Calls mounting to focus on North Korea’s crimes against humanity amidst charm offensive

North Korea analysts and human rights leaders met on February 13 to
commemorate the 48th anniversary of the hijacking of a Korean Airlines flight
and the abduction of its passengers by North Korea. Image: Daily NK

Leaders from the human rights community in Seoul have been calling attention to continued human rights violations being committed by the North Korean regime, pushing back against the North’s latest “peace offensive” surrounding the Pyeongchang Olympics and the South Korean government’s warming attitude towards the North.

On February 13, a panel discussion sponsored by Teach North Korean Refugees (TNKR) was held at the National Assembly, commemorating 48 years since the hijacking of Korean Airlines (KAL) flight YS-11 and the subsequent abduction of its passengers in 1969.

“We are in a situation now where North Korea’s crimes against humanity are being forgotten amidst the North’s participation in the Pyeongchang Winter Olympics and thawing relations with the South,” Yonsei University Professor and former Ambassador for Human Rights Lee Jung Hoon said at the event. “It is imperative that we employ a multifaceted approach to secure the repatriation of the KAL passengers (that are still held by North Korea),” he continued.

On December 11, 1969, KAL flight YS-11 carrying 4 crew members and 46 passengers took off for Gimpo Airport near Seoul from Gangneung on the east coast, but was hijacked by a North Korean operative and flown into North Korea. Thirty-nine of the kidnapped passengers were returned to the South on February 14, 1970, but 11 have been held by North Korea, their fate unknown to this day.

Tuesday’s panel discussion involved participants advocating for the repatriation of these remaining abduction victims, supported by material from the findings of the UN Commission of Inquiry on human rights in North Korea (COI).

Hwang In Cheol, one of the KAL passengers who was returned and a representative of the group for hijacking victims and their families, was the keynote speaker at the event. “While the South Korean government technically considers the abduction victims to be in the ‘divided families’ category and has requested their attendance at family reunions, they allow the North to get away with simply saying they ‘cannot confirm the status’ (of the remaining 11 people), without any consequences,” Hwang said in his speech. “The South Korean government is refusing to put pressure on the North Korean authorities over the issue of these victims.”

Another panel member, Director of the National Development Institute Kim Seok Woo, criticized the South Korean government for failing to fulfill their duty. “The UN COI has confirmed that North Korea engaged in systematic, organized abduction schemes, which constitute grave human rights violations,” Kim said. “It is our government’s responsibility to place the appropriate pressure on the North Korean authorities to acknowledge their crimes.”
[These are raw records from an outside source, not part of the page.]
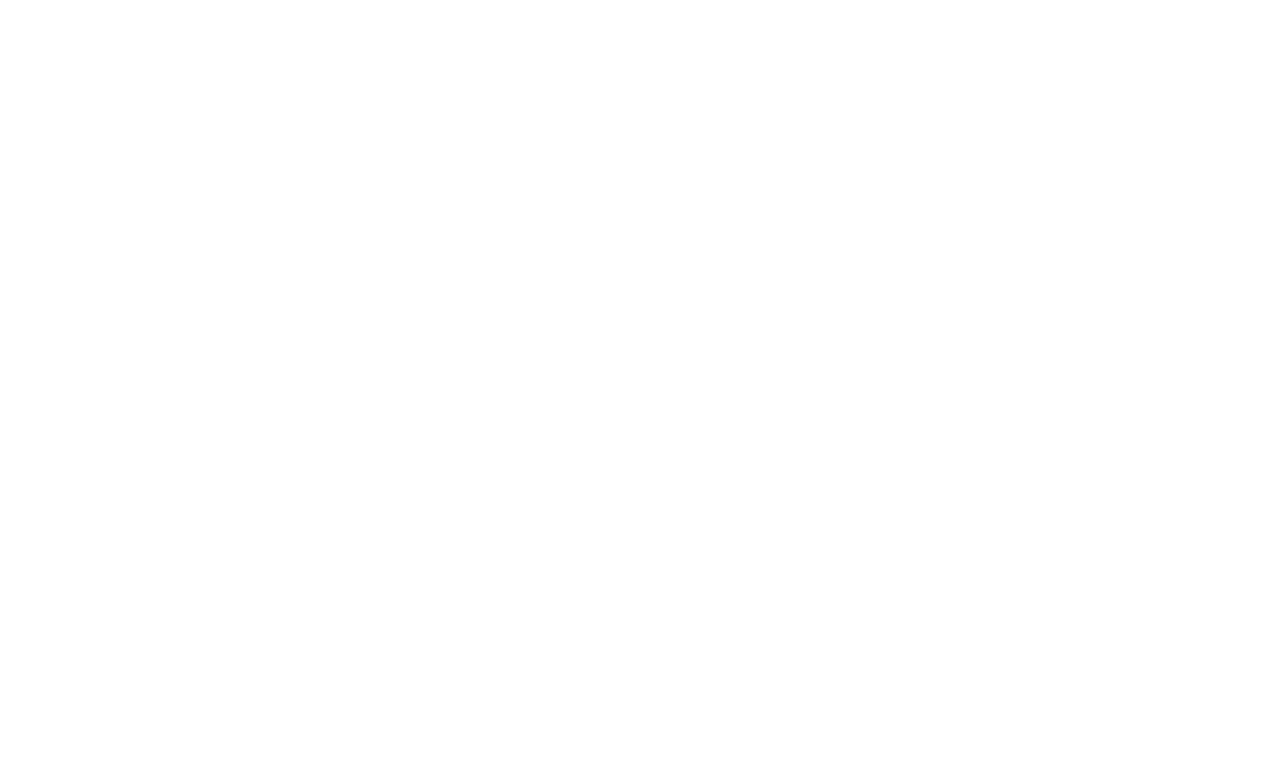
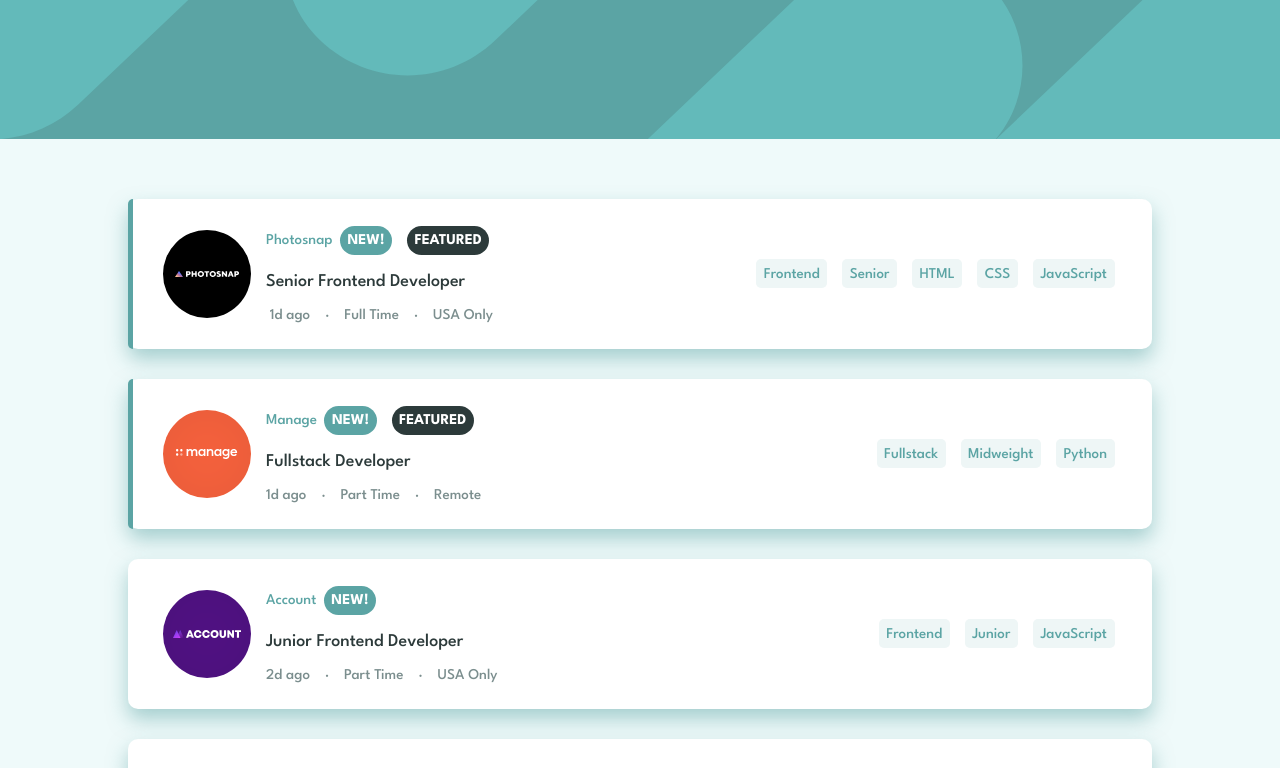
Before and after one commit to felipestefani/job-listings, a Vue app: page / in a window 1280 px wide. Shown: the top 768 px of the page. Built offline with nearby package versions, Linux system fonts and the light colour scheme.

Commit message:
adding new functionalities and fixing css

```diff
--- a/index.html
+++ b/index.html
@@ -2,9 +2,8 @@
 <html lang="en">
   <head>
     <meta charset="UTF-8" />
-    <link rel="icon" type="image/svg+xml" href="/vite.svg" />
     <meta name="viewport" content="width=device-width, initial-scale=1.0" />
-    <title>Vite + Vue</title>
+    <title>Job Listings</title>
   </head>
   <body>
     <div id="app"></div>
--- a/src/App.vue
+++ b/src/App.vue
@@ -1,10 +1,232 @@
 <script setup>
+    import jobs from "./data/data.json"
+    import './style.css'
+    import { ref } from "vue";
 
+    const filter = ref([])
+
+    function getImageUrl(filename) {
+        return import.meta.env.BASE_URL + 'src/assets/' + filename;
+    }
+
+    const addFilter = job_filter => {
+        !filter.value.includes(job_filter) ? filter.value = [...filter.value, job_filter] : null
+    }
+
+    const removeFilter = job_filter_remove => {
+        filter.value = filter.value.filter(item => item!==job_filter_remove)
+    }
 </script>
 
 <template>
+    <div class="container">
+        <header>
+            <img src="./assets/images/bg-header-desktop.svg" alt="desktop header backgound">
+            <div class="filter"  v-if="filter.length >=1">
+                <ul class="list_filter">
+                    <li v-for="item in filter">{{ item }} <button @click="removeFilter(item)"><img src="./assets/images/icon-remove.svg" alt=""></button> </li>
+                </ul>
+            </div>
+        </header>
+        <main>
+            <div>
+                <ul class="jobs">
+                    <li class="job_li" v-for="job in jobs" :key="job.id">
+                        <div class="job">
+                            <div class="job_description">
+                                <div class="line" :class="{line_green: job.new && job.featured}"></div>
+                                <img :src="getImageUrl(job.logo)" alt="">
+                                <div class="all_descriptions">
+                                    <div class="li_header">
+                                        <span class="company">{{ job.company }}</span>
+                                        <span class="new" v-if="job.new">New!</span>
+                                        <span class="featured" v-if="job.featured">Featured</span>
+                                    </div>
+                                    <p>{{ job.position }}</p>
+                                    <div class="li_footer">
+                                        <span class="posted_at">{{ job.postedAt }}</span>
+                                        <span class="contract">{{ job.contract }}</span>
+                                        <span class="location">{{ job.location }}</span>
+                                    </div>
+                                </div>
+                            </div>
+                            <div class="job_skills">
+                                <span class="role" @click="addFilter(job.role)">{{ job.role }}</span>
+                                <span class="level" @click="addFilter(job.level)">{{ job.level }}</span>
+                                <span class="languages" v-for="language in job.languages" @click="addFilter(language)">{{ language }}</span>
+                            </div>
+                        </div>
 
+                    </li>
+                </ul>
+            </div>
+        </main>
+        <footer class="attribution">
+            Challenge by <a href="https://www.frontendmentor.io?ref=challenge" target="_blank">Frontend Mentor</a>.
+            Coded by <a href="#">Your Name Here</a>.
+        </footer>
+    </div>
 </template>
 
 <style scoped>
+    .container {
+        background-color: var(--light-grayish-cyan-background);
+    }
+    header {
+        position: relative;
+        display: flex;
+        flex-direction: column;
+        align-items: center;
+        justify-content: center;
+    }
+    header img {
+        width: 100%;
+        background-color: var(--desaturated-dark-cyan);
+    }
+    .filter {
+        width: 80%;
+        max-width: 80em;
+        min-width: 45em;
+    }
+    .list_filter{
+        position: absolute;
+        display: flex;
+        bottom: -2em;
+        left: 50%;
+        transform: translate(-50%,0);
+        border-radius: 5px;
+        background-color: #FFF;
+        list-style-type: none;
+        width: 80%;
+        max-width: 80em;
+        min-width: 45em;
+        padding: 0.5em;
+    }
+    .list_filter li{
+        color: var(--desaturated-dark-cyan);
+        background-color: var(--light-grayish-cyan-background);
+        border-radius: 5px;
+        padding: 0.5em;
+        margin: 0.5em;
+        list-style: none;
+    }
+    button {
+        border: none;
+        background: none;
+    }
+    button img {
+        height: 100%;
+    }
+    .jobs {
+        list-style-type: none;
+        display: flex;
+        flex-direction: column;
+        align-items: center;
+        padding-top: 3em;
+    }
+    .job_li {
+        background-color: #FFF;
+        border-radius: 10px;
+        width: 80%;
+        min-width: 45em;
+        max-width: 80em;
+        margin: 1em 0;
+        box-shadow: 0px 10px 20px var(--desaturated-dark-cyan-shadow);
+        height: 100%;
+    }
+    .job{
+        display: flex;
+        justify-content: space-between;
+        align-items: center;
+    }
+    .job_description {
+        display: flex;
+        align-items: center;
+        width: 50%;
+    }
+    .line, .line_green {
+        width: 5px;
+        height: 10em;
+        border-radius: 10px 0 0 10px;
+        margin-right: 2em;
+    }
+    .line_green {
+        background-color: var(--desaturated-dark-cyan);
+    }
+    .job_description img {
+        margin-right: 1em;
+    }
+    .all_descriptions {
+        display: flex;
+        flex-direction: column;
+        justify-content: space-between;
+        gap: 1.2em;
+    }
+    .li_header {
+        display: flex;
+        align-items: center;
+        flex-wrap: wrap;
+    }
+    .company {
+        color: var(--desaturated-dark-cyan);
+    }
+    .new, .featured {
+        text-transform: uppercase;
+        font-weight: 700;
+        color: white;
+        padding: 0.5em;
+        margin: 0 0.5em;
+        border-radius: 20px;
+    }
+    .new {
+        background-color: var(--desaturated-dark-cyan);
+    }
+    .featured {
+        background-color: var(--very-dark-grayish-cyan);
+    }
+    p {
+        font-size: 18px;
+        color: var(--very-dark-grayish-cyan);
+    }
+    .li_footer {
+        color: var(--dark-grayish-cyan);
+        display: flex;
+        width: 100%;
+        height: 100%;
+        justify-content: center;
+        align-items: center;
+    }
+    .li_footer span{
+        display: flex;
+        align-items: center;
+    }
+    .li_footer span::after {
+        margin: 0 1em;
+        content:'\00B7';
+    }
+    .li_footer span:last-child::after {
+        margin: 0em;
+        content:none;
+    }
+    .job_skills {
+        display: flex;
+        justify-content: flex-end;
+        align-items: center;
+        flex-wrap: wrap;
+        width: 50%;
+        padding-right: 2em;
+    }
+    .role, .level, .languages{
+        color: var(--desaturated-dark-cyan);
+        background-color: var(--light-grayish-cyan-filter);
+        border-radius: 5px;
+        padding: 0.5em;
+        margin: 0.5em;
+    }
+    .attribution { font-size: 11px; text-align: center; }
+    .attribution a { color: hsl(228, 45%, 44%); }
+
+    .job_skills span:hover{
+        cursor: pointer;
+    }
 </style>
--- a/src/style.css
+++ b/src/style.css
@@ -0,0 +1,21 @@
+@import url('https://fonts.googleapis.com/css2?family=League+Spartan:wght@500;700&display=swap');
+
+:root {
+    /* primary color */
+    --desaturated-dark-cyan: hsl(180, 29%, 50%);
+    --desaturated-dark-cyan-shadow: hsla(180, 29%, 50%, 0.5);
+
+    /* neutral color */
+    --light-grayish-cyan-background: hsl(180, 52%, 96%); /* background */
+    --light-grayish-cyan-filter: hsl(180, 31%, 95%); /* filter tablets */
+    --dark-grayish-cyan: hsl(180, 8%, 52%);
+    --very-dark-grayish-cyan: hsl(180, 14%, 20%);
+}
+
+*{
+    margin: 0;
+    padding: 0;
+    box-sizing: border-box;
+    font-family: 'League Spartan', Arial, Helvetica, sans-serif;
+    font-size: 15px;
+}
```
“US President Donald Trump recently emphasized North Korean human rights abuses during his State of the Union Address, and Vice President Mike Pence has also focused on addressing their violations, meeting and talking with defectors face-to-face,” Kim continued. “The South Korean government must similarly demand an end to the North’s human rights abuses and strongly pressure the North to repatriate the KAL abduction victims.”

Highlighting what they call the passive attitude of the South Korean government on the issue, participants pointed to the Japanese government’s more proactive efforts to recover their abducted citizens from North Korea.

“While the role of international organizations such as the Red Cross is vitally important, the government’s will and actions are the most important factor,” Professor Lee said, pointing to the example of the Organization for Abductions of Japanese Citizens by North Korea, operating under the Japanese government.

This organization is headed by Japanese Prime Minister Shinzo Abe and involves all of the government’s top department ministers working together to solve the problem of the kidnapping of their country’s citizens by North Korea.

Lee applauded the Japanese government’s management of the organization and noted that it “is able to form a comprehensive policy on kidnapping victims and aggressively campaign for their cause to the international community.”

As the North continues with their latest charm offensive, there is growing concern over whether the South will attempt to address the North’s crimes against humanity. “Currently, there is a lack of pressure on the North, meaning their ongoing charm offensive will result in nothing but a promotion of their propaganda,” Director Kim said. “More than ever before, it is vital to press forward with enforcing UN sanctions.”